So is this the endgame for Greece and the eurozone? Or is it just another stop on the long road to nowhere? Greece is (almost) bankrupt; the government has submitted a 47-page proposal to its creditors making serious concessions. But last night the creditors handed back an (apparently) take-it-or-leave it deal that Syriza would have a hard time pushing through the parliament. Still, the negotiations (and back-channel murmurs) continue. In the small seaside town of Limni, Euboea, last week, most people I talked to rolled their eyes and said they’d stopped reading the papers or watching the TV news. Life goes on—somehow.

What they know, deep down, is that the real issues are not the primary surplus, or VAT, or pensions, or even the minimum wage and collective-bargaining rights—all current points of contention.

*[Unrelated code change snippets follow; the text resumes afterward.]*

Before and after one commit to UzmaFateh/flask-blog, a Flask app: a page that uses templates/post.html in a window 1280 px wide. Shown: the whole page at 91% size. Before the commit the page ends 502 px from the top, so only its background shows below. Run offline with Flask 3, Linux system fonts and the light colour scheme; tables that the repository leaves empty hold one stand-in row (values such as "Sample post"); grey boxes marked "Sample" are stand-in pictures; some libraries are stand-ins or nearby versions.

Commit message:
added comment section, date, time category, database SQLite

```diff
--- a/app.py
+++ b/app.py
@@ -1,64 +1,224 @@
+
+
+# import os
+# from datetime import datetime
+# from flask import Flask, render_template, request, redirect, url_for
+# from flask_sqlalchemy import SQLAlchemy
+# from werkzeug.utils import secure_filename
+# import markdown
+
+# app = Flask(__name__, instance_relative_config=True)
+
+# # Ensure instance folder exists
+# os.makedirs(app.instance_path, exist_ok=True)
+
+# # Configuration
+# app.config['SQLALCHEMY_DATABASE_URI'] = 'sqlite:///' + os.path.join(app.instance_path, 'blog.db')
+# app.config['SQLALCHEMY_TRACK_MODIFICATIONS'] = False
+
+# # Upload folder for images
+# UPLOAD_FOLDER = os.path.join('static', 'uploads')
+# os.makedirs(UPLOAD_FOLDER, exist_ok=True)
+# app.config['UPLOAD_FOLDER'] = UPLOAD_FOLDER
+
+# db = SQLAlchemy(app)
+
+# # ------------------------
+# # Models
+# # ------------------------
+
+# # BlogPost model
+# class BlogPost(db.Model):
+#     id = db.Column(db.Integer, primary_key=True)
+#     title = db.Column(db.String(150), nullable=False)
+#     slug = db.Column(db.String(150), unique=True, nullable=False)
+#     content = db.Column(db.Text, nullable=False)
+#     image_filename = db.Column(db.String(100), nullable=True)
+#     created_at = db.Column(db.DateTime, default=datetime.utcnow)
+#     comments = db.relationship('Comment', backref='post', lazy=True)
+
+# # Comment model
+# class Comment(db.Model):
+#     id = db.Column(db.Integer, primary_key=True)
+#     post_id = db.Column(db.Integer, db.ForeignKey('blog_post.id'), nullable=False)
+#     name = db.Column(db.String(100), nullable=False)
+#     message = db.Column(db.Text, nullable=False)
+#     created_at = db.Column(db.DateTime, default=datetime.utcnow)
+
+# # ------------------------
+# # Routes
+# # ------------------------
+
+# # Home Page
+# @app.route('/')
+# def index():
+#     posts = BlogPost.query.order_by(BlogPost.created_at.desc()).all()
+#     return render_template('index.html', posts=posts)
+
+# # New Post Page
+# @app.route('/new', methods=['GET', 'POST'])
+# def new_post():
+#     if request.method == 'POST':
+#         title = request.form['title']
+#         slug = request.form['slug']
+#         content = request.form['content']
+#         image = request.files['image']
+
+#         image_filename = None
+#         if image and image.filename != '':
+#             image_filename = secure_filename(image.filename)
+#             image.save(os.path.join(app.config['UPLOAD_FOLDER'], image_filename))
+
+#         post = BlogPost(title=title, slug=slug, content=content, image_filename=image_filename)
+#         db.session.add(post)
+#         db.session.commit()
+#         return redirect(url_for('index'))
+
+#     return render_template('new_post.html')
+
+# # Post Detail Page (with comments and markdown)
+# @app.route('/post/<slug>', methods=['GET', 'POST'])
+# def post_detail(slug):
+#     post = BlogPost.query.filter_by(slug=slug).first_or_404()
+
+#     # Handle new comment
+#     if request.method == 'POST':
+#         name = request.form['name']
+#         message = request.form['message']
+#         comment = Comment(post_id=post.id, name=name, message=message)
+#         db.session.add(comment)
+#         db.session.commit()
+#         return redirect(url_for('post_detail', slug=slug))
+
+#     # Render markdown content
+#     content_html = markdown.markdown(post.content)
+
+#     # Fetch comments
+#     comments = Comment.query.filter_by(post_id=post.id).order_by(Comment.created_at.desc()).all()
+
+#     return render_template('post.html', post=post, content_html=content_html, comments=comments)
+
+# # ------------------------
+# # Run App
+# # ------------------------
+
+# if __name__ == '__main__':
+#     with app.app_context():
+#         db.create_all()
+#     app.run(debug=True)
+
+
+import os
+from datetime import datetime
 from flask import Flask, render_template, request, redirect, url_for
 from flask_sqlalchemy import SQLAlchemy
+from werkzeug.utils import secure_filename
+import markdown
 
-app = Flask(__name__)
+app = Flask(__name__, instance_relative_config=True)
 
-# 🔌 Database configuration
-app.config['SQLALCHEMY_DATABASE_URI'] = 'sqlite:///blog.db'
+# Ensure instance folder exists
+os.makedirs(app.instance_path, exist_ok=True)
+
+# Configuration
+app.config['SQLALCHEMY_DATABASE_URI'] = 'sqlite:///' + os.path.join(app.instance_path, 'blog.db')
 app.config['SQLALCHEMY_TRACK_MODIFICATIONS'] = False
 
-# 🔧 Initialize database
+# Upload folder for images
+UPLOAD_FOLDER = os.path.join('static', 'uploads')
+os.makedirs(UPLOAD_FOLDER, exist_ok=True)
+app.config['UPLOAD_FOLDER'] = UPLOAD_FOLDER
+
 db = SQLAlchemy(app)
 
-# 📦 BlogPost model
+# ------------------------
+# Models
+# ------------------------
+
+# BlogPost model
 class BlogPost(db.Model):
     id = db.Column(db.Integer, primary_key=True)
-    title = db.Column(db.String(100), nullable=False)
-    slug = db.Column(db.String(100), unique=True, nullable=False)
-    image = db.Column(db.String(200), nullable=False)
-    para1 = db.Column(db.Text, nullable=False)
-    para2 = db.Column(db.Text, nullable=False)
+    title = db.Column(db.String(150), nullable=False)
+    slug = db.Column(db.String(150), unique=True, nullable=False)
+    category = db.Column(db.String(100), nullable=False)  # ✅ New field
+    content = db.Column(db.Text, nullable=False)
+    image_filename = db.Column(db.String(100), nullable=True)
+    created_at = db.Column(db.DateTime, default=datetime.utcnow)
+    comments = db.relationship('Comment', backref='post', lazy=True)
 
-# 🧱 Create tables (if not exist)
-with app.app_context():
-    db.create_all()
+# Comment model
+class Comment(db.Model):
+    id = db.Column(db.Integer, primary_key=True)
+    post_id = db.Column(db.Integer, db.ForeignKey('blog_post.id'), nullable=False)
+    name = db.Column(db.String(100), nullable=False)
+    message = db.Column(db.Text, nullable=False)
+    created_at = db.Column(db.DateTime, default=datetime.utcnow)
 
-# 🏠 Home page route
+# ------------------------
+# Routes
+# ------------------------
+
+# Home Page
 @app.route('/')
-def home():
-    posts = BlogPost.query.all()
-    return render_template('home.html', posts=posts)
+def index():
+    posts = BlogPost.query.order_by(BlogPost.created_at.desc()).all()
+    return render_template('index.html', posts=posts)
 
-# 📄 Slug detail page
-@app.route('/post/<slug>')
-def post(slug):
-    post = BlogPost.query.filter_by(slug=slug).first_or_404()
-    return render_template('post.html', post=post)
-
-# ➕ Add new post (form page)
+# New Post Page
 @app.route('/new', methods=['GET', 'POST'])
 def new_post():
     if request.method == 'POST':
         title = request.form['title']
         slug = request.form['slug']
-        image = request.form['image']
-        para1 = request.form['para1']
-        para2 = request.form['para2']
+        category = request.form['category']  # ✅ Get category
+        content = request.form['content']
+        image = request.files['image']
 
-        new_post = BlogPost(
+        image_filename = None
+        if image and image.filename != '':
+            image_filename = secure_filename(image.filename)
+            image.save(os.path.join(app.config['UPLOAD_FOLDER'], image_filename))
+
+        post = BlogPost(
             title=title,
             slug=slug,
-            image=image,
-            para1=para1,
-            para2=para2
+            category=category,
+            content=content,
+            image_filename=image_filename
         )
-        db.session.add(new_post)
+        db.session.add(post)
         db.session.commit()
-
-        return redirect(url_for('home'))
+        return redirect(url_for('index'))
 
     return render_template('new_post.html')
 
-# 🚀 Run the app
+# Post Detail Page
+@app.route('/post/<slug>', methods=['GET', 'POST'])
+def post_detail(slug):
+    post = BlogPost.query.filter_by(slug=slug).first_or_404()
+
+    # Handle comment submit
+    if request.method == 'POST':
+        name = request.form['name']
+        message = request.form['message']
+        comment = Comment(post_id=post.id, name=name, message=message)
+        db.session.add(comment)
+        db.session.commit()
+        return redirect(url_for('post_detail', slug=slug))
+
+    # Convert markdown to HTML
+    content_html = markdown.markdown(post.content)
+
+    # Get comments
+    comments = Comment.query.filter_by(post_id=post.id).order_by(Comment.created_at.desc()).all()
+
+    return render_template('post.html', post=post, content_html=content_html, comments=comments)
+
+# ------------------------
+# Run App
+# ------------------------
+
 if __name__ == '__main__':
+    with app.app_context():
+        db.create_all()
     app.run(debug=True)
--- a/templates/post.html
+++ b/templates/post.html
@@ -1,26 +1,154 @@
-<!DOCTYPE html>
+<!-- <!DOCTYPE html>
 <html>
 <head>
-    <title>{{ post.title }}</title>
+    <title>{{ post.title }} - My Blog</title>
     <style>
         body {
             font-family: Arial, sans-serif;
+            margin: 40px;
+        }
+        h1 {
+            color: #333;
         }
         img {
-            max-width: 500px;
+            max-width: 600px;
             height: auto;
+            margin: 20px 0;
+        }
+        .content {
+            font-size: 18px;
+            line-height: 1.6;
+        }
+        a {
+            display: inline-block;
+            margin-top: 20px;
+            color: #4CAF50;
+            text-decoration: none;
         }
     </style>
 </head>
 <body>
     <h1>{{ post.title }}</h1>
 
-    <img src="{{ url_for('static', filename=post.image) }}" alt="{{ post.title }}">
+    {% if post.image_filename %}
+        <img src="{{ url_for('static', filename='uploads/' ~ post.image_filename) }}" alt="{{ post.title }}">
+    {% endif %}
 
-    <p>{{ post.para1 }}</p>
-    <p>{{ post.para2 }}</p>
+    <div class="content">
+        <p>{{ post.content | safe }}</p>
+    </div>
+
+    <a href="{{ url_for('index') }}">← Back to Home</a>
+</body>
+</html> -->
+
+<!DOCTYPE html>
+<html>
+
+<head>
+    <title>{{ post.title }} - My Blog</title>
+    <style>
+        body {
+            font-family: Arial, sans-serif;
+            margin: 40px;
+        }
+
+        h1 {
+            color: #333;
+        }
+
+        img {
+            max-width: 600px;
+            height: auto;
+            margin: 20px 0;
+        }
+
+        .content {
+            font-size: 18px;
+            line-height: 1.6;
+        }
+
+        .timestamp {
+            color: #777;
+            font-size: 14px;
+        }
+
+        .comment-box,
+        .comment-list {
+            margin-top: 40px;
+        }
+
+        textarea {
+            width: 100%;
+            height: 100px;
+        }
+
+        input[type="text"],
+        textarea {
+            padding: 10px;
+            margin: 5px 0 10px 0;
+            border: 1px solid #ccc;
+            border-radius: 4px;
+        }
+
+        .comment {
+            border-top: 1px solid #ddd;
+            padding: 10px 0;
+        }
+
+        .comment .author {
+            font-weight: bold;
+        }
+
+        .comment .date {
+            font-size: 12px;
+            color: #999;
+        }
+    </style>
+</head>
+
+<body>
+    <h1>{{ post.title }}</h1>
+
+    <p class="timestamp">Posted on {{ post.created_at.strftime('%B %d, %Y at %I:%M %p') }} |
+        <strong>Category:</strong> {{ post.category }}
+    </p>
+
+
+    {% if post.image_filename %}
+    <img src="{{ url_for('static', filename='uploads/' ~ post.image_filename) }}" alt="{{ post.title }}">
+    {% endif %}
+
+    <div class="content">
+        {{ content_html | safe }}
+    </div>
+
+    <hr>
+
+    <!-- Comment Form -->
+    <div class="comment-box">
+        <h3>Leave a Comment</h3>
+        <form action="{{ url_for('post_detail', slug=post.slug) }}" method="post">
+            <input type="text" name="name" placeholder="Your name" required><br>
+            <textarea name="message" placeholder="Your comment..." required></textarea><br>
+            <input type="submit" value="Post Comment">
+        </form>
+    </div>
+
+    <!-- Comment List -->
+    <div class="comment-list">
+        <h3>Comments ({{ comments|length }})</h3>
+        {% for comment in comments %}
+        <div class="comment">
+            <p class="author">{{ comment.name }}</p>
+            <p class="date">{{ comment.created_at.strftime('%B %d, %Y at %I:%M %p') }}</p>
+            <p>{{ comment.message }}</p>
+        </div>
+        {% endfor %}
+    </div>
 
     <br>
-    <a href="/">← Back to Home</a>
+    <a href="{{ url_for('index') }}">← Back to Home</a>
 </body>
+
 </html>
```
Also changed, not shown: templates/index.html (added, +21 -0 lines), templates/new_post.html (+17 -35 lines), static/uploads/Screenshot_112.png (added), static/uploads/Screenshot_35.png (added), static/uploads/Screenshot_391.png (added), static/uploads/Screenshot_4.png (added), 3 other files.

The real issues are (a) that the Greek debt is not and never will be sustainable without a writedown; (b) that the real Greek economy can’t compete in the eurozone as it’s currently structured, especially after the devastation caused by five years of austerity, and can’t be made to do so by deregulation; and (c) that though nearly three-quarters of Greeks still want to stay in the eurozone, it’s come to look more and more shortsighted and self-destructive: a bad marriage, a poisoned chalice, a political straitjacket.

As I write, the Syriza government is still trying to square the circle and stick to the mandate the voters gave it on January 25: to stick with the euro and end (or at least soften) the austerity program that’s left a quarter of Greeks unemployed, hospitals without sheets, formerly functioning families without food or shelter. The party, like the country, is creaking at the seams. But despite pressure from Syriza’s Left Platform to flesh out a scenario that includes the case for default, there seems to be no Plan B—and no roadmap for what happens if there is no deal. Most people I put that prospect to develop a deer-in-the-headlights stare. The least well-off repeat what they’ve been saying all along—how much worse can things get, we’ll manage somehow, “seeing and doing,” as the Greek phrase goes. Some just shrug: They can’t believe that Europe would do that to us, or to itself. Others are frozen with fear, or rage (at Syriza or at the creditors), or both.

There’s talk of elections, of course, if negotiations fail, or if the deal is one the Syriza leadership can’t get past the party—which comes to the same thing. It’s difficult to see what purpose those would serve. Goldman Sachs, which helped the Greek government fudge its debt back in 2002, has had the chutzpah to suggest that Greece needs new leadership. The creditors and their allies appear to have a fantasy that there’s an alternative government waiting in the wings—some sort of coalition with the new centrist Potami formation led by a former TV journalist (hatred for whom unites Syriza like nothing else), or with former MPs from decimated Pasok, or perhaps a zombie formation led by New Democracy’s discredited former prime minister, Antonis Samaras. There isn’t. If it can stay united, Syriza would win again—but which Syriza would go the polls? The one that’s against austerity, or the one that’s for staying in Europe? If the Brussels Group, as the troika is now called, insists on forcing the wedge still deeper, there’s no knowing what will follow.

Still, there are silver linings, and even a kind of optimism in the air. Something is moving at last. There are more Greek products in the shops—from soap to food to clothing. The solidarity networks are weary but holding up. As the political scientist Dimitris Christopoulos reminded me, the last time Greece was this deeply riven, the last time the left went head to head with the European establishment, there was a civil war. This time the battle is being fought with documents, not guns. It’s summer. The light is amazing. And whatever missteps or mistakes Syriza may have made, someone has spoken up—for all those crushed by austerity, for hope, for democracy.